  • Young man seated in a chair smiles.

    Johnny Bueno, advocate and volunteer at La Casa de las Madras, ca. 2000s

    Courtesy La Casa de las Madres and Johnny Bueno

    Johnny Bueno saw his mother experience significant abuse when he was growing up. Today, he works to end gender-based violence by lending support to women through the small hair salon he owns, and by volunteering at La Casa de las Madres—a shelter, advocacy, and support organization for women.

    View Enlarged Image
  • A woman seated with her left hand on ther left cheek, and looking to her right.

    Frances E. Willard, 1880s

    Courtesy Library of Congress

    Frances Willard (1839–1898) was a prominent social reformer in the 19th century. Best known as president of the Woman’s Christian Temperance Union (WCTU), she advocated broadly for alcohol and drug education, suffrage, women’s economic and religious rights, and changes in age-of-consent laws. Under her leadership, the WCTU grew to be the largest organization of women in the United States in the 19th century.

    View Enlarged Image
  • An elderly woman stands with a cane in her right hand and a bag on her left, wearing a cap and a shawl.

    Sojourner Truth, 1864

    Courtesy Library of Congress

    Sojourner Truth (1797–1883) was an advocate for women’s rights and abolition, despite never learning to read or write. Born into slavery, she escaped to freedom in 1826, and traveled widely in the United States as a preacher, lecturer, and advocate for truth and justice. At the 1851 Women’s Rights Convention in Ohio, Sojourner Truth extemporaneously delivered what is now recognized as one of the most famous women’s rights speeches in American history, “Ain’t I a Woman?”

    View Enlarged Image
  • A young woman stand with her hands on a back of a chair.

    Frances Ellen Watkins Harper, 1898

    Courtesy Library of Congress

    Frances Ellen Watkins Harper (1825–1911) was a writer, lecturer, and political activist who advocated for abolition, women’s rights, and temperance.

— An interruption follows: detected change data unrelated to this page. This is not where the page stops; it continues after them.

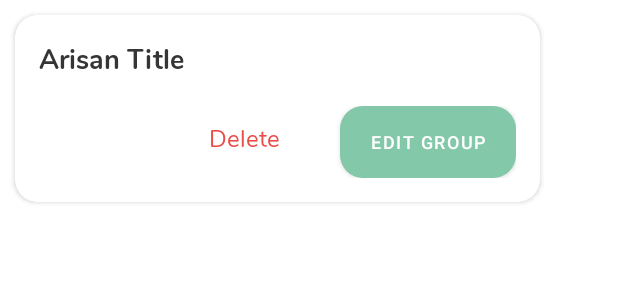
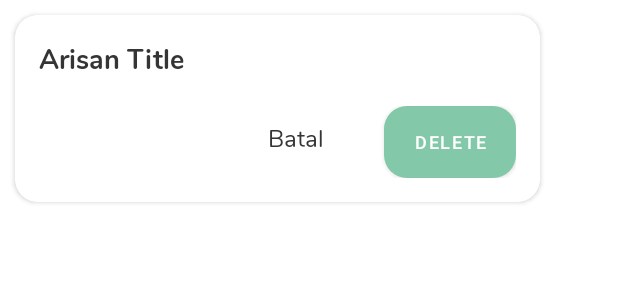
Before and after one commit to Tamrizki/Arisan-Apps, an Android app: the layout dialog_edit_list.xml on its own in the app's theme, with its tools: preview values and no code run, on a phone screen of 412 x 824 dp. Shown: the top 300 px of the screen. Run offline under Robolectric (Android 15) with nearby library versions, the phone set to English and light mode, and no system bars.

Commit message:
update Delete data

```diff
--- a/app/src/main/java/tam/pa/arisanapps/activity/creategroup/ViewGetProfile.kt
+++ b/app/src/main/java/tam/pa/arisanapps/activity/creategroup/ViewGetProfile.kt
@@ -3,4 +3,5 @@ package tam.pa.arisanapps.activity.creategroup
 
 interface ViewGetProfile {
     fun onGetProflie(index: Int)
+    fun onUpdateList()
 }
--- /dev/null
+++ b/app/src/main/java/tam/pa/arisanapps/activity/home/HomeView.kt
@@ -0,0 +1,5 @@
+package tam.pa.arisanapps.activity.home
+
+interface HomeView {
+    fun onUpdateList()
+}
--- a/app/src/main/java/tam/pa/arisanapps/activity/home/adapter/ListGroupAdapter.kt
+++ b/app/src/main/java/tam/pa/arisanapps/activity/home/adapter/ListGroupAdapter.kt
@@ -11,12 +11,14 @@ import androidx.recyclerview.widget.RecyclerView
 import tam.pa.arisanapps.R
 import tam.pa.arisanapps.model.DataListGroup
 import tam.pa.arisanapps.activity.detailGroup.DetailGroupActivity
+import tam.pa.arisanapps.activity.home.HomeView
 import tam.pa.arisanapps.activity.home.dialog.EditListDialog
 import tam.pa.arisanapps.helper.PoinHelper
 import tam.pa.arisanapps.helper.SharedPref
 
-class ListGroupAdapter(val listGroup: ArrayList<DataListGroup>, val context: Context):
+class ListGroupAdapter(val listGroup: ArrayList<DataListGroup>, val context: Context, homeView: HomeView):
     RecyclerView.Adapter<ListGroupAdapter.vholder>() {
+    var homeView: HomeView = homeView
     val profileHelper = PoinHelper(context)
     class vholder(view: View) : RecyclerView.ViewHolder(view) {
         val tvNameGroup: TextView = view.findViewById(R.id.tvNameGroup)
@@ -40,7 +42,7 @@ class ListGroupAdapter(val listGroup: ArrayList<DataListGroup>, val context: Con
     override fun onBindViewHolder(holder: vholder, position: Int) {
         holder.bind(listGroup.get(position), profileHelper)
         holder.itemView.setOnLongClickListener {
-            val dialog = EditListDialog(context, listGroup.get(position).nameGroup)
+            val dialog = EditListDialog(context, listGroup.get(position), homeView)
             dialog.show()
             return@setOnLongClickListener(true)
         }
--- a/app/src/main/java/tam/pa/arisanapps/helper/DbHandler.kt
+++ b/app/src/main/java/tam/pa/arisanapps/helper/DbHandler.kt
@@ -132,6 +132,12 @@ class DbHandler(val context: Context): SQLiteOpenHelper(context, DbHandler.DB_NA
         db.close()
         return (Integer.parseInt("$_success") != -1)
     }
+    fun deleteAllMemberGroup(idGroup: Int): Boolean{
+        val db = this.writableDatabase
+        val _success = db.delete(TABLE_MEMBER, IDM_GROUP + "=?", arrayOf(idGroup.toString())).toLong()
+        db.close()
+        return (Integer.parseInt("$_success") != -1)
+    }
 
     fun insertData(data: DataListGroup): Boolean{
         val db = this.writableDatabase
--- a/app/src/main/res/layout/dialog_edit_list.xml
+++ b/app/src/main/res/layout/dialog_edit_list.xml
@@ -24,23 +24,23 @@
             android:layout_height="wrap_content"
             android:layout_marginTop="18dp">
             <TextView
+                android:layout_width="wrap_content"
+                android:layout_height="wrap_content"
+                android:text="Batal"
+                style="@style/reg_16dp"
+                android:textColor="@color/black_medium"
+                android:padding="10dp"
+                android:layout_gravity="center_vertical"
+                android:layout_toLeftOf="@+id/btnDelete"
+                android:layout_marginEnd="30dp"/>
+            <Button
                 android:id="@+id/btnDelete"
                 android:layout_width="wrap_content"
                 android:layout_height="wrap_content"
+                android:background="@drawable/bg_button"
+                android:backgroundTint="@color/red"
+                android:textSize="12sp"
                 android:text="@string/delete"
-                style="@style/reg_16dp"
-                android:textColor="@color/red"
-                android:padding="10dp"
-                android:layout_gravity="center_vertical"
-                android:layout_toLeftOf="@+id/btnEdit"
-                android:layout_marginEnd="30dp"/>
-            <Button
-                android:id="@+id/btnEdit"
-                android:layout_width="wrap_content"
-                android:layout_height="wrap_content"
-                android:background="@drawable/bg_button"
-                android:textSize="12sp"
-                android:text="@string/edit_group"
                 android:layout_alignParentEnd="true"
                 android:paddingHorizontal="20dp"/>
         </RelativeLayout>
```
Also changed, not shown: app/src/main/java/tam/pa/arisanapps/activity/creategroup/CreateGroupActivity.kt (+19 -9 lines), app/src/main/java/tam/pa/arisanapps/activity/creategroup/adapter/MemberAdapter.kt (+20 -5 lines), app/src/main/java/tam/pa/arisanapps/activity/home/HomeActivity.kt (+10 -7 lines), app/src/main/java/tam/pa/arisanapps/activity/home/dialog/EditListDialog.kt (+12 -8 lines), app/src/main/res/layout/custom_list_member.xml (+7 -0 lines).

She helped organize the National Association of Colored Women, which sought to advance the rights of African American women, and was head of the African American section of the Woman’s Christian Temperance Union. In 1859 her short story, “The Two Offers,” was the first short story published by an African American female writer in the United States.

    View Enlarged Image
  • A group portrait of seven people.

    Members of the Blackwell and Spofford families, abolitionists and social reformers, ca. 1875–1885

    Courtesy Library of Congress

    Lucy Stone (1818–1893), standing second from the right, and her husband Henry Browne Blackwell (1825–1909), seated, were key figures in both the abolitionist and women’s rights movements. Stone organized the first National Womens’ Rights Convention, and was the first recorded American woman to retain her name after marriage.

    View Enlarged Image
  • A woman leans on a pedastal to her right, wearing a brimmed hat and pants beneath a skirt and a coat.

    Amelia Bloomer, ca. 1852–1858

    Courtesy Seneca Falls Historical Society

    Amelia Bloomer (1818–1894) was a woman’s rights and temperance advocate in the United States. For 15 years, she was the editor and publisher of The Lily, an influential publication dealing with women’s issues in the early 19th century. Because of her strong advocacy for less restrictive clothing for women, her name became associated with a reform style of clothing called “bloomers.”

    View Enlarged Image